Last week, the Antarctic Circumnavigation Expedition (ACE) was officially launched at Trinity House in London. The expedition is the first project of the Swiss Polar Institute, which aims “to enhance international relations and collaboration between countries, as well as to spark the interest of a new generation of young scientists and explorers in polar research”.
The entire cruise will take place aboard the Akademik Treshnikov, a Russian research vessel chartered by the expedition organisers. The Tresnikov is due to set sail from Cape Town on 20 December. From there, it will head to the sub-Antarctic Prince Edward Islands, marking the beginning of its circumnavigation of Antarctica. The expedition will return to Cape Town on 19 March.
Scientific teams have been drawn from across the world, with more than thirty countries represented. The United Kingdom’s participation is significant. David Walton, an Emeritus Professor at the British Antarctic Survey is coordinating all of the science. BAS scientists are also leading two projects (to evaluate carbon storage capacity in seabed organisms, and to examine ice cores taken from sub-Antarctic islands). Other projects are being led by scientists from the University of St Andrews and Northumbria University. In all, eighteen UK research institutes and other organisations are involved in at least one of the expedition’s twenty-two projects.
The significance of the expedition should not be in any doubt. As Professor Walton put it during the launch, “many scientific expeditions have investigated regions of the Southern Ocean over the past 100 years, providing partial insights into its functioning and importance. In ACE, for the first time, we will get a picture of the whole ocean in summer as well as of the roles played by the many islands in ecosystem growth and evolution”.

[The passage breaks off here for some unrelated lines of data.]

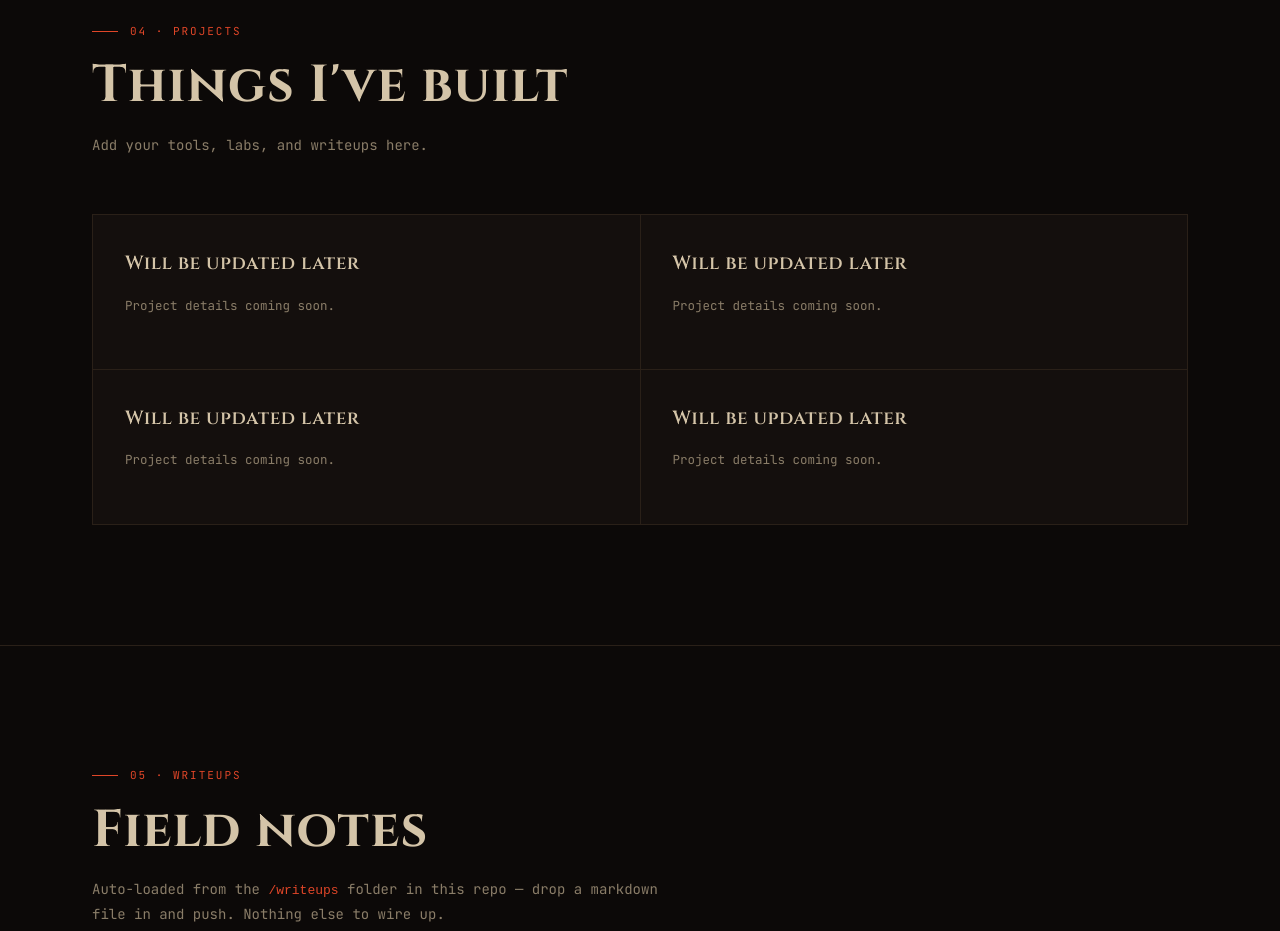
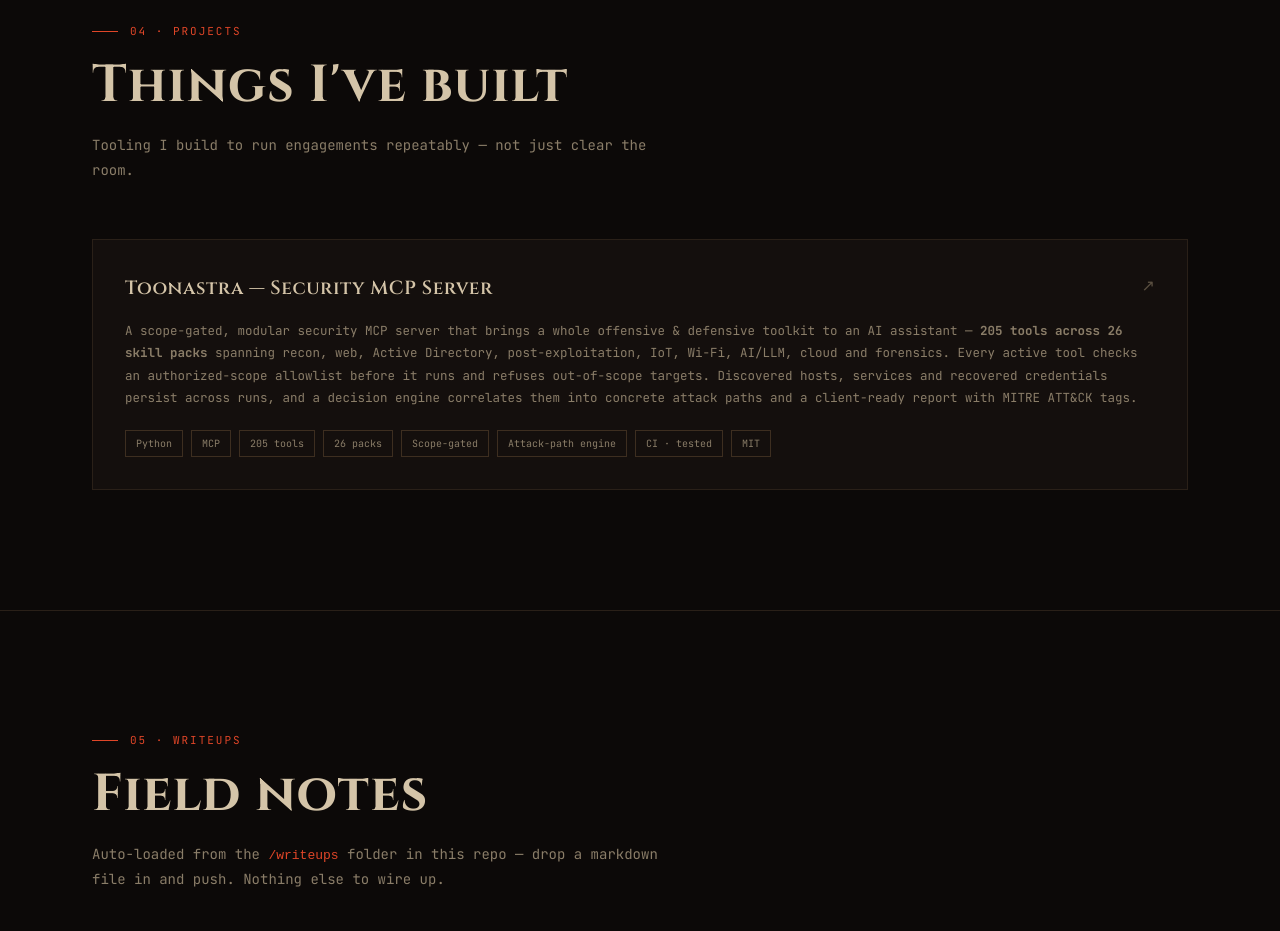
Before and after one commit to Santust/Santust.github.io, a plain HTML site: page index.html in a window 1280 px wide. Shown: the part 4360-5291 px from the top of the page. Drawn offline with Linux system fonts and the light colour scheme; no server answers.

Commit message:
Feature Toonastra in Projects section

```diff
--- a/index.html
+++ b/index.html
@@ -271,12 +271,18 @@
   <div class="wrap">
     <div class="eyebrow reveal">04 · Projects</div>
     <h2 class="section-title reveal">Things I've built</h2>
-    <p class="section-sub reveal">Add your tools, labs, and writeups here.</p>
+    <p class="section-sub reveal">Tooling I build to run engagements repeatably — not just clear the room.</p>
     <div class="proj-grid">
-      <div class="proj-card reveal"><div class="proj-head"><h3>Will be updated later</h3></div><p>Project details coming soon.</p></div>
-      <div class="proj-card reveal"><div class="proj-head"><h3>Will be updated later</h3></div><p>Project details coming soon.</p></div>
-      <div class="proj-card reveal"><div class="proj-head"><h3>Will be updated later</h3></div><p>Project details coming soon.</p></div>
-      <div class="proj-card reveal"><div class="proj-head"><h3>Will be updated later</h3></div><p>Project details coming soon.</p></div>
+      <a class="proj-card reveal" href="https://github.com/Santust/toonastra" target="_blank" rel="noopener" style="grid-column:1/-1;">
+        <div class="proj-head">
+          <h3>Toonastra — Security MCP Server</h3>
+          <span class="proj-arrow">↗</span>
+        </div>
+        <p>A scope-gated, modular security MCP server that brings a whole offensive &amp; defensive toolkit to an AI assistant — <strong>205 tools across 26 skill packs</strong> spanning recon, web, Active Directory, post-exploitation, IoT, Wi-Fi, AI/LLM, cloud and forensics. Every active tool checks an authorized-scope allowlist before it runs and refuses out-of-scope targets. Discovered hosts, services and recovered credentials persist across runs, and a decision engine correlates them into concrete attack paths and a client-ready report with MITRE ATT&amp;CK tags.</p>
+        <div class="proj-tags">
+          <span>Python</span><span>MCP</span><span>205 tools</span><span>26 packs</span><span>Scope-gated</span><span>Attack-path engine</span><span>CI · tested</span><span>MIT</span>
+        </div>
+      </a>
     </div>
   </div>
 </section>
```
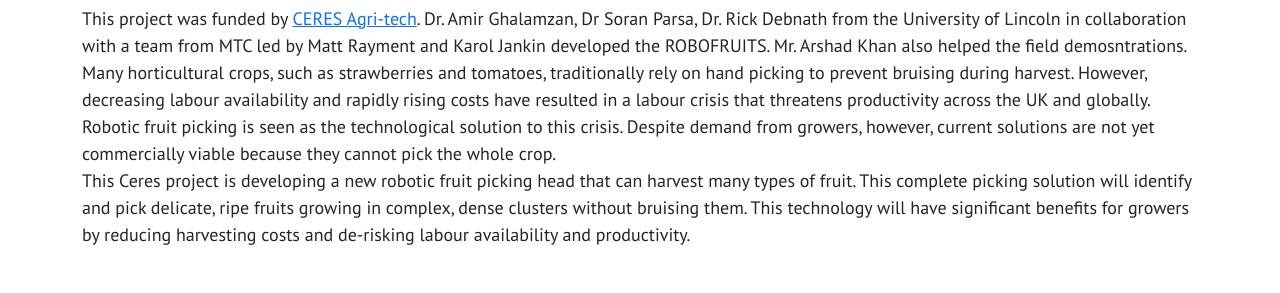
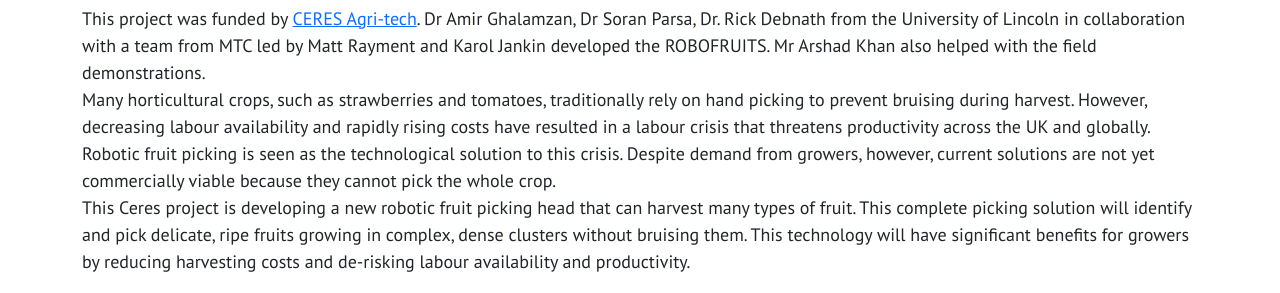
Before and after one commit to intmanlab/intmanlab.github.io, a plain HTML site: page index.html in a window 1280 px wide. Shown: the part 470-763 px from the top of the page. Drawn offline with nearby package versions, Linux system fonts and the light colour scheme.

Commit message:
uodated index html

```diff
--- a/index.html
+++ b/index.html
@@ -55,7 +55,7 @@
                 </div>
                 <p>
                     This project was funded by <a href="https://www.ceresagritech.org/projects/robotic-fruit-picking" >CERES Agri-tech</a>.
-                    Dr. Amir Ghalamzan, Dr Soran Parsa, Dr. Rick Debnath from the University of Lincoln in collaboration with a team from MTC led by Matt Rayment and Karol Jankin developed the ROBOFRUITS. Mr. Arshad Khan also helped the field demosntrations.
+                    Dr Amir Ghalamzan, Dr Soran Parsa, Dr. Rick Debnath from the University of Lincoln in collaboration with a team from MTC led by Matt Rayment and Karol Jankin developed the ROBOFRUITS. Mr Arshad Khan also helped with the field demonstrations.
                     <br> Many horticultural crops, such as strawberries and tomatoes, traditionally rely on hand picking to prevent bruising during harvest. However, decreasing labour availability and rapidly rising costs have resulted in a labour crisis that threatens productivity across the UK and globally. Robotic fruit picking is seen as the technological solution to this crisis. Despite demand from growers, however, current solutions are not yet commercially viable because they cannot pick the whole crop.<br>
                     This Ceres project is developing a new robotic fruit picking head that can harvest many types of fruit. This complete picking solution will identify and pick delicate, ripe fruits growing in complex, dense clusters without bruising them. This technology will have significant benefits for growers by reducing harvesting costs and de-risking labour availability and productivity.
                 </p>
```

The launching of the ACE was part of a big week for UK polar science. Prior to the launch in London, the UK polar community was celebrating the laying of the keel for the RRS Sir David Attenborough, a new state of the art polar research ship being built by the Merseyside shipbuilders, Cammell Laird. The ship, costing c. £200million, which will take around two years to build, will help maintain the UK’s position in the vanguard of polar science from 2019 onwards.